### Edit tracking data
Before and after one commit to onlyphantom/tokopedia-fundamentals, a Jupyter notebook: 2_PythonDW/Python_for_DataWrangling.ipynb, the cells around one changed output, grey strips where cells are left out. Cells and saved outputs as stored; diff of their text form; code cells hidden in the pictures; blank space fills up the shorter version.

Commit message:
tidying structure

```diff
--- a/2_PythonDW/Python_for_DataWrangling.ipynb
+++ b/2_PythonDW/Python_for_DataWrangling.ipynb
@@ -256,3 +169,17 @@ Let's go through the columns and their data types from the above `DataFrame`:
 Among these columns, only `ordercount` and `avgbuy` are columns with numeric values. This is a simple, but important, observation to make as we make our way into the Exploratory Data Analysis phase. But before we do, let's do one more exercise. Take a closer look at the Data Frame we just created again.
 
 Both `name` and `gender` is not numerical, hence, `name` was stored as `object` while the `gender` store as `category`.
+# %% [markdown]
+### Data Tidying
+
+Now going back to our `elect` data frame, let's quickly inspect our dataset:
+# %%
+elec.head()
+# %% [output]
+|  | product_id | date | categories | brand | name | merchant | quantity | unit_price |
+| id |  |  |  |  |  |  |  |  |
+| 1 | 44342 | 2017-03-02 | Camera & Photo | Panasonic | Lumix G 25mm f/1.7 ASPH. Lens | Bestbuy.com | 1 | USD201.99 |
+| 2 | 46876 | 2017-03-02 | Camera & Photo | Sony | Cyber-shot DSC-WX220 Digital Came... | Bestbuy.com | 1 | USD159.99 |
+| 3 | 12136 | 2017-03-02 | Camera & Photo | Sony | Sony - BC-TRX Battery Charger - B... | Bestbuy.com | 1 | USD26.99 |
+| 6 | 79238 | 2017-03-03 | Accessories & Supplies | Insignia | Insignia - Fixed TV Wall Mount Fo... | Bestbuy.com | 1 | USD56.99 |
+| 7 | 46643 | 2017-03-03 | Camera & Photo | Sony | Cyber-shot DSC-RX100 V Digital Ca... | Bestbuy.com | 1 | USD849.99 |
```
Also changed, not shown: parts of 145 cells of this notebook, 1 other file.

### Requirement
Go through the entries above and report each line with the string "Sony" in it.

### Completed exercise
+| 2 | 46876 | 2017-03-02 | Camera & Photo | Sony | Cyber-shot DSC-WX220 Digital Came... | Bestbuy.com | 1 | USD159.99 |
+| 3 | 12136 | 2017-03-02 | Camera & Photo | Sony | Sony - BC-TRX Battery Charger - B... | Bestbuy.com | 1 | USD26.99 |
+| 7 | 46643 | 2017-03-03 | Camera & Photo | Sony | Cyber-shot DSC-RX100 V Digital Ca... | Bestbuy.com | 1 | USD849.99 |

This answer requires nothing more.